The Mathematics eText Research Center (MeTRC), under the leadership of Dr. Mark Horney and Dr. Lynne Anderson-Inman of the University of Oregon's Center for Advanced Technology in Education (CATE), is conducting a systematic program of research over five years in collaboration with five teams across the country, each focusing on a specific student population, curriculum, or resource type.
Four research questions are being investigated related to students with print disabilities in grades 4–9 in rural, suburban, and urban settings in the United States.
- Which eText supports will increase access to mathematics content?
- Which eText supports will promote academic achievement in mathematics?
- What student characteristics influence the effectiveness of eText supports for learning mathematics?
- What contextual factors influence the effectiveness of eText supports for learning mathematics?
To accomplish its mission, MeTRC has adopted three major objectives:
Plan and conduct research investigating the impact of specific features of supported electronic text (supported eText) designed to increase access to mathematics content for students with learning disabilities and/or visual impairments in grades 3 through 9, and improve their academic achievement in the general education mathematics curriculum.
Engage appropriate experts nationwide in dialogue and collaborative research focused on understanding the variables that affect the extent to which and the ways in which accessible and supported eText facilitates or inhibits improved comprehension of mathematical language and the learning of mathematics content.
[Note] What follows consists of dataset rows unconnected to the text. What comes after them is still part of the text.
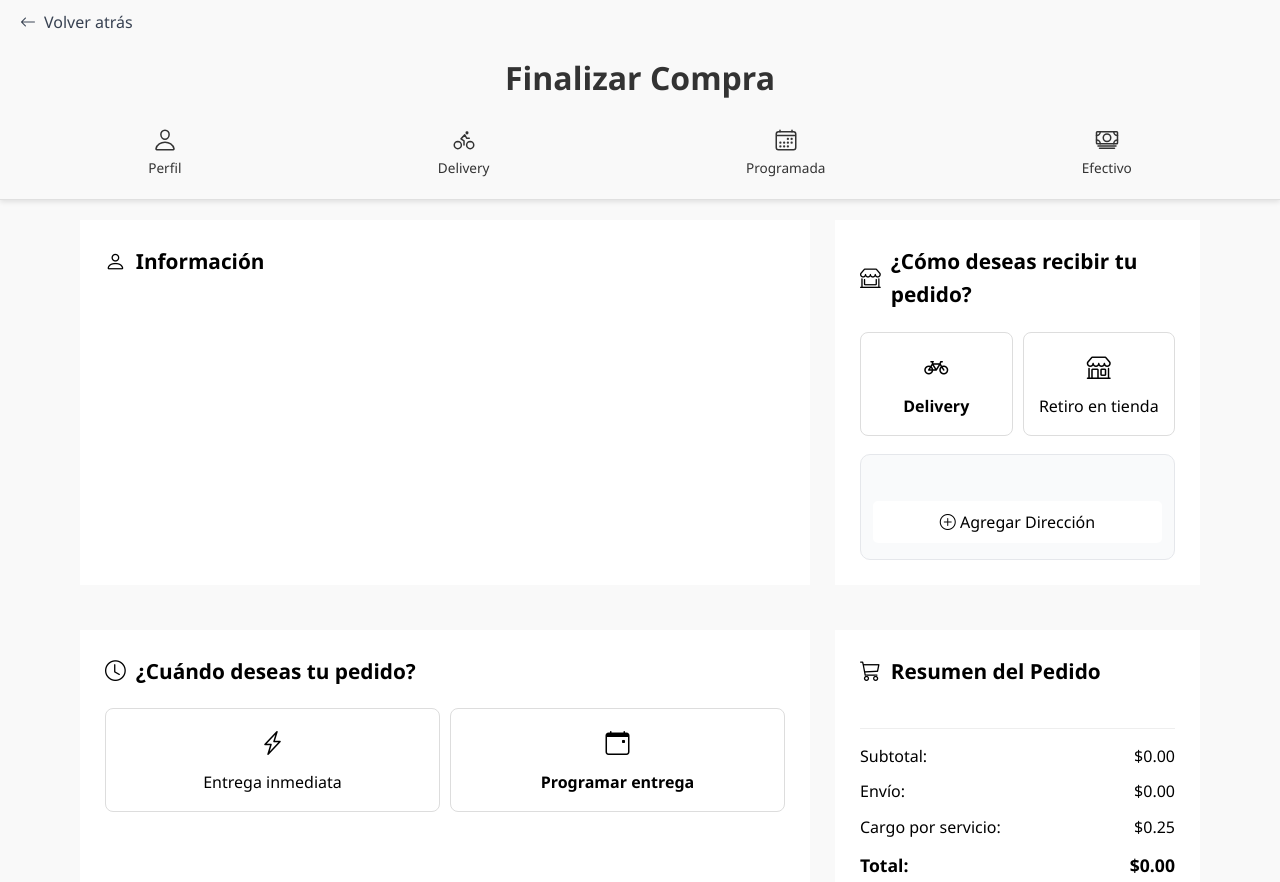
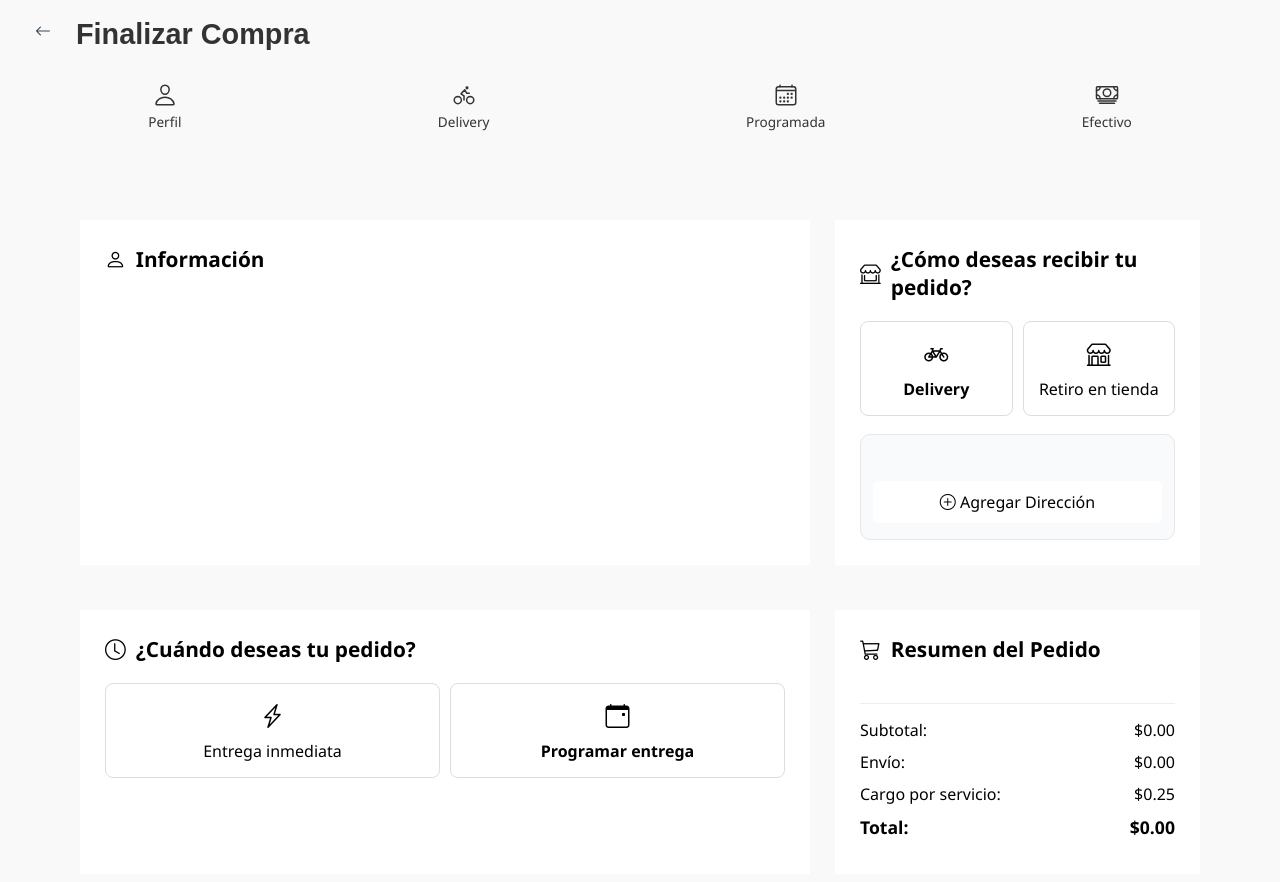
Before and after one commit to appchys/fuddi, a website built with Vite: page checkout.html in a window 1280 px wide. Shown: the top 882 px of the page. Built offline with nearby package versions, Linux system fonts and the light colour scheme; no server answers; a web font is replaced by a local one.

Commit message:
Mejoras en checkout

```diff
--- a/checkout.html
+++ b/checkout.html
@@ -13,10 +13,12 @@
 <body>
     <div class="checkout-container">
         <header class="checkout-header">
-            <a href="javascript:history.back()" class="back-link" style="font-size: 1rem; color: #374151; text-decoration: none; display: flex; align-items: center; gap: 8px; margin-bottom: 16px;">
-                <i class="bi bi-arrow-left"></i> Volver atrás
-            </a>
-            <h1>Finalizar Compra</h1>
+            <div class="header-row">
+                <a href="javascript:history.back()" class="back-link">
+                    <i class="bi bi-arrow-left"></i>
+                </a>
+                <h1 class="title">Finalizar Compra</h1>
+            </div>
             <div class="checkout-indicators">
                 <div class="indicator">
                     <ion-icon name="person-outline"></ion-icon>
--- a/css/checkout.css
+++ b/css/checkout.css
@@ -6,11 +6,6 @@
     font-family: 'Segoe UI', Tahoma, Geneva, Verdana, sans-serif;
 }
 
-body {
-    background-color: #f5f7fa;
-    color: var(--dark-color);
-    line-height: 1.6;
-}
 
 .checkout-container {
     max-width: 1200px;
@@ -22,35 +17,22 @@
 /* Estilo para el encabezado fijo */
 .checkout-header {
     position: fixed;
+    background-color: #f9f9f9;
     top: 0;
     left: 0;
     width: 100%;
     z-index: 1000;
-    background-color: white; /* Fondo blanco para que sea visible */
-    box-shadow: 0 2px 5px rgba(0, 0, 0, 0.1); /* Sombra para destacar */
-    padding: 10px 20px;
     text-align: center;
     transform: translateY(0); /* Asegúrate de que esté visible */
     transition: none; /* Elimina cualquier transición */
-}
-
-
-/* Encabezado */
-.checkout-header {
     text-align: center;
     margin-bottom: 30px;
     padding-bottom: 20px;
-    border-bottom: 1px solid #e0e0e0;
+    padding-top: 30px;
+    padding-left: 15px;
+    padding-right: 15px;
 }
 
-.checkout-header h1 {
-    color: var(--primary-color);
-    font-size: 2rem;
-    display: flex;
-    align-items: center;
-    justify-content: center;
-    gap: 10px;
-}
 
 /* Secciones principales */
 .checkout-main {
@@ -461,8 +443,8 @@
 }
 
 .user-data img {
-    width: 100px; /* Tamaño de la imagen */
-    height: 100px;
+    width: 80px; /* Tamaño de la imagen */
+    height: 80px;
     border-radius: 50%; /* Hace la imagen circular */
     object-fit: cover; /* Ajusta la imagen dentro del contenedor */
 }
@@ -512,3 +494,28 @@
     display: flex; /* Alinea los botones en una fila */
     gap: 10px; /* Espaciado entre los botones */
 }
+
+.header-row {
+    display: flex; /* Alinea los elementos en una fila */
+    align-items: center; /* Centra verticalmente los elementos */
+    gap: 10px; /* Espaciado entre el botón y el título */
+}
+
+.back-link {
+    font-size: 1.5rem; /* Tamaño del ícono */
+    color: #374151; /* Color del ícono */
+    text-decoration: none; /* Elimina el subrayado */
+    display: flex; /* Asegura que el ícono esté alineado */
+    align-items: center; /* Centra verticalmente el ícono */
+    cursor: pointer; /* Cambia el cursor a "pointer" */
+    padding-left: 15px; /* Espaciado a la izquierda */
+    padding-right: 15px; /* Espaciado a la derecha */
+    padding-top: 10px;
+}
+
+.title {
+    font-size: 1.8rem; /* Tamaño del título */
+    color: #333; /* Color del texto */
+    font-family: 'Poetsen One', sans-serif; /* Fuente del título */
+    margin: 0; /* Elimina márgenes */
+}
--- a/css/styles.css
+++ b/css/styles.css
@@ -1,4 +1,5 @@
 @import url('https://fonts.googleapis.com/css2?family=Poetsen+One&display=swap');
+@import url('https://fonts.googleapis.com/css2?family=Dongle&display=swap');
 
 /* General styles */
 body {
@@ -9,7 +10,7 @@
 }
 
 header {
-    background-color: transparent;
+
     color: #333;
     padding: 10px 20px;
     text-align: center;
@@ -74,3 +75,19 @@
     gap: 8px;
     margin-bottom: 16px;
 }
+
+/* Estilo para el título */
+.title {
+    font-size: 1.8rem;
+    color: #333;
+    font-family: 'Poetsen One', sans-serif;
+    margin: 0;
+}
+
+/* Estilo para el subtítulo */
+.subtitle {
+    font-size: 1.4rem;
+    color: #666;
+    font-family: 'Dongle', sans-serif;
+    margin-top: -5px; /* Reduce el espacio entre el título y el subtítulo */
+}
```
- Disseminate information about accessible and supported eText, research findings, research methods, and products of the expert dialogue and collaboration to researchers, educators, publishers, assessment developers, accessibility experts, AT specialists, parents, students, and other consumers.
MeTRC research teams
In its first efforts, with funding from the Office of Special Education Programs at the U.S. Department of Education, MeTRC is supporting the work of five research teams:
- Preston Lewis and colleagues Steve Noble and Linnie Lee at the University of Kentucky are investigating issues of converting and delivering the variety of content in a 7th grade math curriculum in accessible digital format including MathML, so it can all be read aloud by a text-to-speech engine. The study will also examine how the digital version can be integrated into ongoing instruction, and how digital access to and routine use of such content impacts learning of mathematics by students with print disabilities.
- Mike Russell and his group at the Nimble Innovation Lab are examining different options for scripting the presentation of mathematical expressions, tables and charts to students with vision impairments and dyscalcula. This issue is particularly important in testing applications where it is critical to maintain construct validity while shifting the presentation modality from printed to electronic forms.
- Lindy Crawford and her associates at Texas Christian University are investigating students' use of active online learning supports. Their research will discover whether students use the active support tools available to them within online environments, and whether their use of them increases their achievement in mathematics. Active support tools include online calculators, key term dictionaries, vocabulary hyperlinks, audio support, and "need more help" options. Questions will be answered using the Math Learning Companion program as a proxy for web-based math curricula.
- Emily Bouck and Dave Schleppenbach at Purdue University are interested in questions about the access and understanding of mathematical notation by students who have vision imapirments. Such students often make use of MathML-based text-to-speech engines for access to mathematics. How well does this strategy work, for which students and under what circumstances?
- Mark Horney and his collaborators at the University of Oregon are working in 8th grade Algebra classes to understand how students with learning disabilities use and are challenged by their mathematics textbooks. From this they hope to specify the characteristics of a digital Algebra textbook embedded with resources especially suited to the needs of students with special needs.
This site also contains information about "Supported eText" which is the conceptual framework for the MeTRC research, the extensive online database of eText research at the searchable online eText Research Database, and discussions of issues critical to the ongoing development eTexts for mathematics.
The Mathematics eText Research Center (MeTRC) is a national research center whose mission is to conduct a systematic program of research and development on the use of accessible supported electronic text (supported eText) for improving the mathematics achievement of students with disabilities. Funding for MeTRC is through a five-year cooperative agreement with the Office of Special Education Programs (OSEP) in the U.S. Department of Education. The grant proposal can be downloaded in PDF format.
If you would like more information about the Mathematics eText Research Center and its research, please contact Mark Horney.